SEOUL (Reuters) -South Korean President Moon Jae-in said on Monday he sees his final year in office as the last chance to achieve a lasting peace with North Korea, and said it was time to take action amid stalled talks over Pyongyang's nuclear and missile programmes.
Moon's comments, in a speech marking the fourth year of his presidency, come ahead of his first summit with U.S. President Joe Biden in Washington on May 21.
The South Korean president is expected to push the United States to seek engagement with North Korea, though Biden has shown little interest in making North Korea a top priority.
"I will consider the remaining one year of my term to be the last opportunity to move from an incomplete peace toward one that is irreversible," Moon said. "Now, the time for long deliberations is also coming to an end. It is time to take action."
Biden's administration says its overtures to Pyongyang have not been answered, and it recently completed a policy review that called for a "practical" approach of using diplomacy to find achievable goals toward eventually persuading North Korea to surrender its nuclear weapons.
Moon said that he welcomed the conclusion of the policy review and that it demonstrated a "view that the current stalemate in dialogue is not desirable."
Biden, however, has shown no sign of loosening sanctions, which have hampered Moon's efforts to launch economic and tourism projects with the North, and the White House has not appointed a special envoy to handle the issue.
Both Koreas are also distracted by the fallout from the ongoing coronavirus pandemic.
Facing declining poll numbers at home, Moon promised the government would further boost fiscal spending if needed to increase jobs, as the country deals with its worst unemployment rate in two decades.
North Korea claims to have zero confirmed cases of the virus, but has imposed strict border lockdowns and movement restrictions that crippled trade and exacerbated economic problems.
Moon has made engaging with North Korea a signature project and appeared to make progress in 2018 amid summits with leader Kim Jong Un, but as Moon enters his final year in office, Pyongyang shows little interest in talking.

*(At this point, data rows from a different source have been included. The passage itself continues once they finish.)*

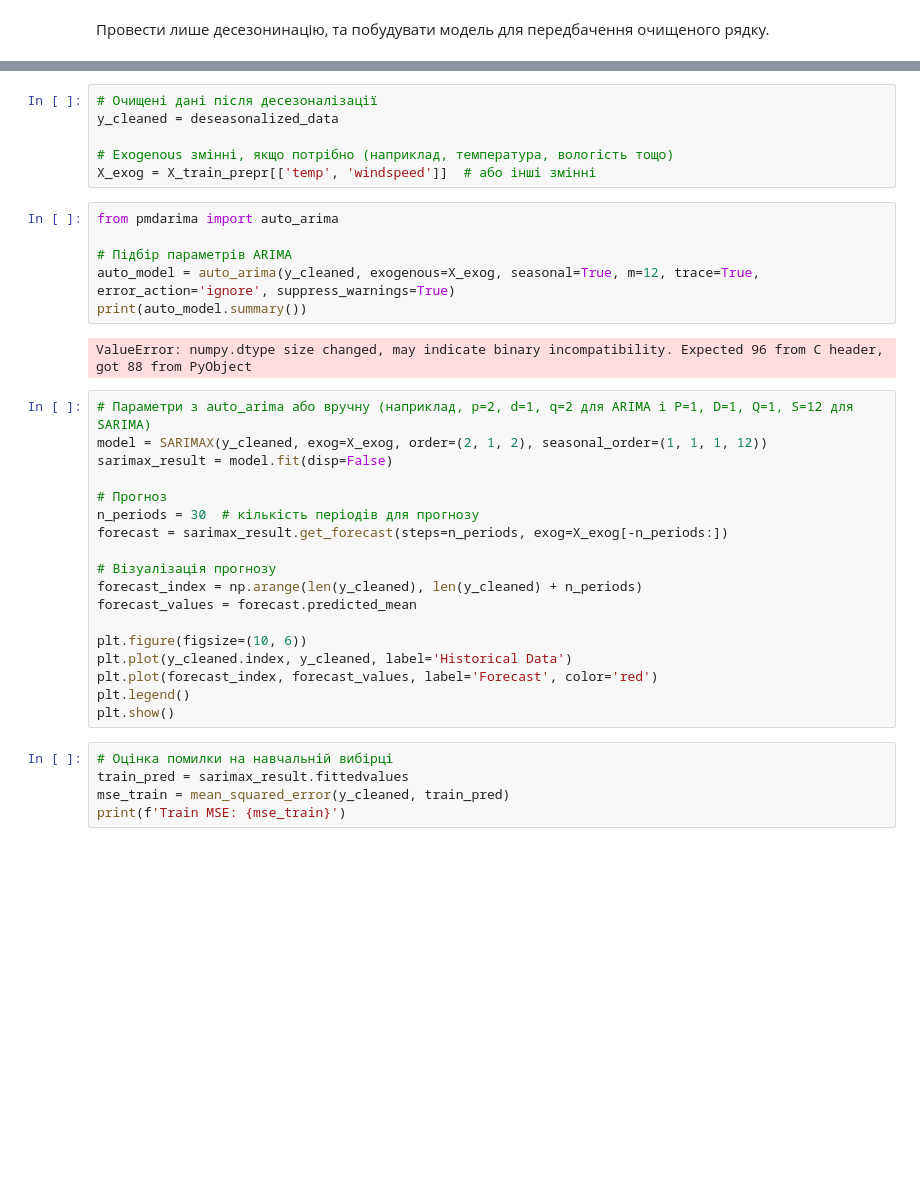
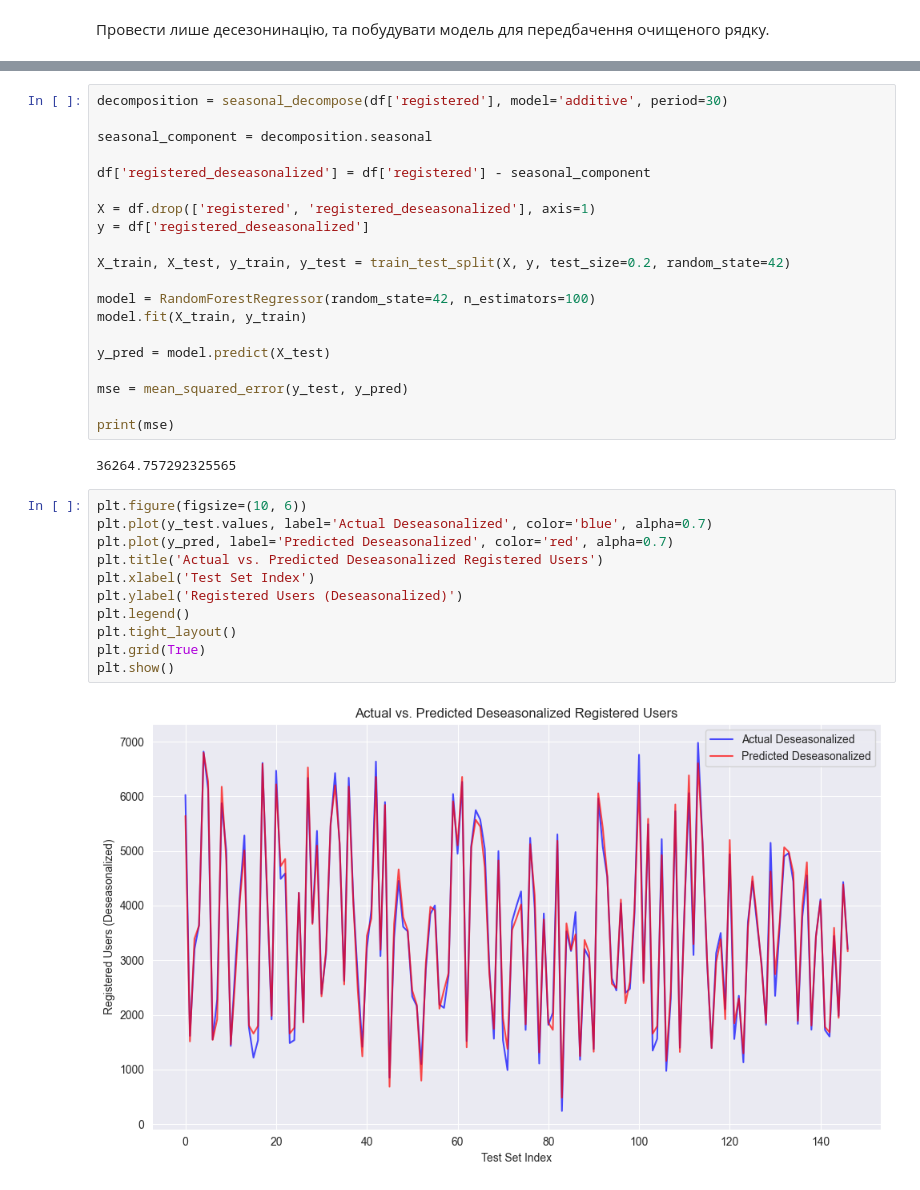
Before and after one commit to Valakas148/TML, a Jupyter notebook: lr1.ipynb, the cells around one changed output, grey strips where cells are left out. Drawn from its saved outputs; the diff is of its cells as text; blank space fills up the shorter version.

```diff
--- a/lr1.ipynb
+++ b/lr1.ipynb
@@ -386,37 +302,35 @@ Mean Squared Error (Лінійна модель на очищених даних
-# %%
-# Очищені дані після десезоналізації
-y_cleaned = deseasonalized_data
-
-# Exogenous змінні, якщо потрібно (наприклад, температура, вологість тощо)
-X_exog = X_train_prepr[['temp', 'windspeed']]  # або інші змінні
-# %%
-from pmdarima import auto_arima
-
-# Підбір параметрів ARIMA
-auto_model = auto_arima(y_cleaned, exogenous=X_exog, seasonal=True, m=12, trace=True, error_action='ignore', suppress_warnings=True)
-print(auto_model.summary())
-# %% [output]
-ValueError: numpy.dtype size changed, may indicate binary incompatibility. Expected 96 from C header, got 88 from PyObject
-# %%
-# Параметри з auto_arima або вручну (наприклад, p=2, d=1, q=2 для ARIMA і P=1, D=1, Q=1, S=12 для SARIMA)
-model = SARIMAX(y_cleaned, exog=X_exog, order=(2, 1, 2), seasonal_order=(1, 1, 1, 12))
-sarimax_result = model.fit(disp=False)
-
-# Прогноз
-n_periods = 30  # кількість періодів для прогнозу
-forecast = sarimax_result.get_forecast(steps=n_periods, exog=X_exog[-n_periods:])
-
-# Візуалізація прогнозу
-forecast_index = np.arange(len(y_cleaned), len(y_cleaned) + n_periods)
-forecast_values = forecast.predicted_mean
-
-plt.figure(figsize=(10, 6))
-plt.plot(y_cleaned.index, y_cleaned, label='Historical Data')
-plt.plot(forecast_index, forecast_values, label='Forecast', color='red')
-plt.legend()
-plt.show()
-# %%
-# Оцінка помилки на навчальній вибірці
-train_pred = sarimax_result.fittedvalues
-mse_train = mean_squared_error(y_cleaned, train_pred)
-print(f'Train MSE: {mse_train}')
+# %%
+decomposition = seasonal_decompose(df['registered'], model='additive', period=30)
+
+seasonal_component = decomposition.seasonal
+
+df['registered_deseasonalized'] = df['registered'] - seasonal_component
+
+X = df.drop(['registered', 'registered_deseasonalized'], axis=1)
+y = df['registered_deseasonalized']
+
+X_train, X_test, y_train, y_test = train_test_split(X, y, test_size=0.2, random_state=42)
+
+model = RandomForestRegressor(random_state=42, n_estimators=100)
+model.fit(X_train, y_train)
+
+y_pred = model.predict(X_test)
+
+mse = mean_squared_error(y_test, y_pred)
+
+print(mse)
+# %% [output]
+36264.757292325565
+# %%
+plt.figure(figsize=(10, 6))
+plt.plot(y_test.values, label='Actual Deseasonalized', color='blue', alpha=0.7)
+plt.plot(y_pred, label='Predicted Deseasonalized', color='red', alpha=0.7)
+plt.title('Actual vs. Predicted Deseasonalized Registered Users')
+plt.xlabel('Test Set Index')
+plt.ylabel('Registered Users (Deseasonalized)')
+plt.legend()
+plt.tight_layout()
+plt.grid(True)
+plt.show()
+# %% [output]
+[figure, added]
```
Also changed, not shown: parts of 34 cells of this notebook.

North Korea's government consistently criticises and ridicules the South, and last year it blew up an inter-Korean liaison office built on its territory. But it has not tested nuclear weapons or long-range missiles since 2017.

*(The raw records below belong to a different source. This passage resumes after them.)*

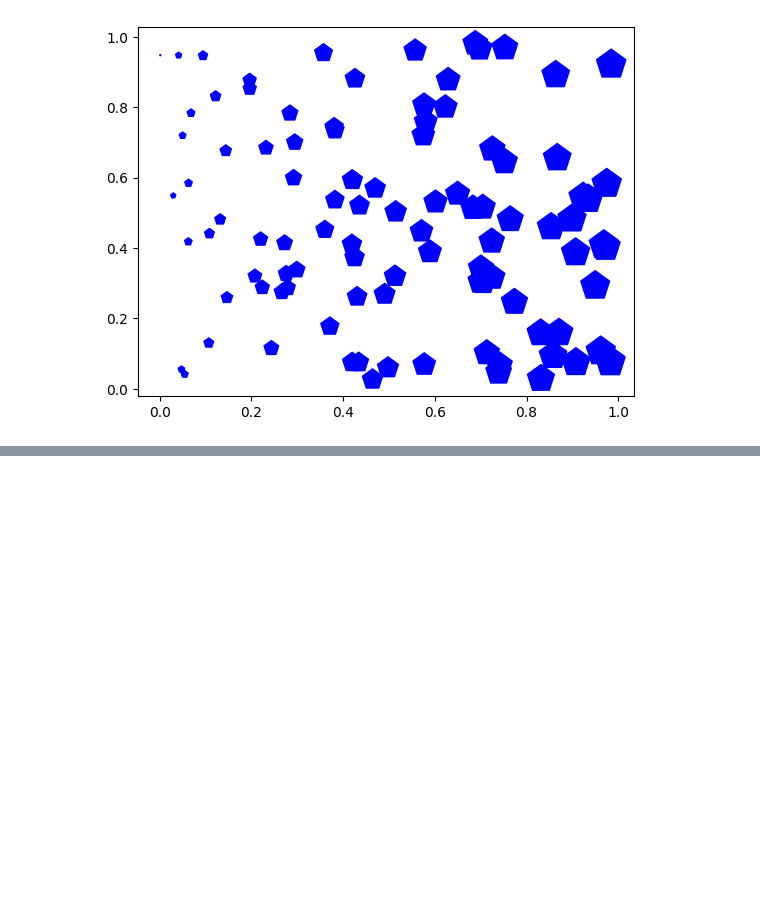
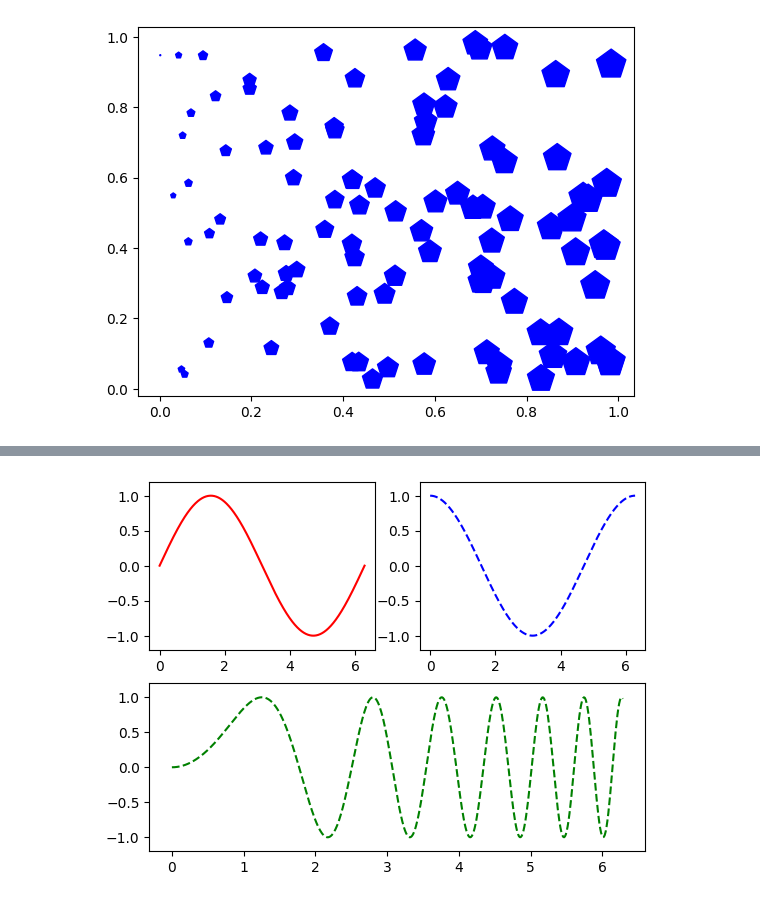
Before and after one commit to anny-0212/AI, a Jupyter notebook: 0319_MATPLOTLIB.ipynb, the cells around one changed output, grey strips where cells are left out. Cells and saved outputs as stored; diff of their text form; code cells hidden in the pictures; blank space fills up the shorter version.

```diff
--- a/0319_MATPLOTLIB.ipynb
+++ b/0319_MATPLOTLIB.ipynb
@@ -123,0 +149,36 @@ pl.show()
+# %%
+import numpy as np
+import matplotlib.pyplot as plt
+
+# 產生資料
+x= np.linspace(0, 2*np.pi, 500)
+y1 = np.sin(x)
+y2 = np.cos(x)
+y3 = np.sin(x*x)
+
+#畫圖
+plt.figure(1)					#建立圖形
+#create three axes
+ax1 = plt.subplot(2,2,1)			#第一列第一行圖形
+ax2 = plt.subplot(2,2,2)			#第一列第二行圖形
+ax3 = plt.subplot(2,1,2)			#第二列
+
+##設定第一張圖
+plt.sca(ax1)					#選擇ax1
+plt.plot(x,y1,color='red')		#繪製紅色曲線
+plt.ylim(-1.2,1.2)				#限制y坐標軸範圍
+
+##設定第二張圖
+plt.sca(ax2)					#選擇ax2
+plt.plot(x,y2,'b--')			#繪製藍色曲線
+plt.ylim(-1.2,1.2)
+
+##設定第三張圖
+plt.sca(ax3)					#選擇ax3
+plt.plot(x,y3,'g--')
+plt.ylim(-1.2,1.2)
+
+##多圖並呈
+plt.show()
+# %% [output]
+[figure, added]
```
Also changed, not shown: parts of 2 cells of this notebook.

In his speech, Moon said he didn't think North Korea is rejecting dialogue, but rather was waiting to further assess U.S. policy.
Although three inter-Korean summits and two North Korea-U.S. summits since 2018 did not resolve the nuclear issues, they helped defuse tension and maintain peace, and proved that diplomacy was the key, he said.
"If there is an opportunity to restart the clock of peace and advance the peace process on the Korean Peninsula, I will do everything I can," Moon said. "I look forward to North Korea responding positively."
(Writing by Josh Smith. Editing by Gerry Doyle)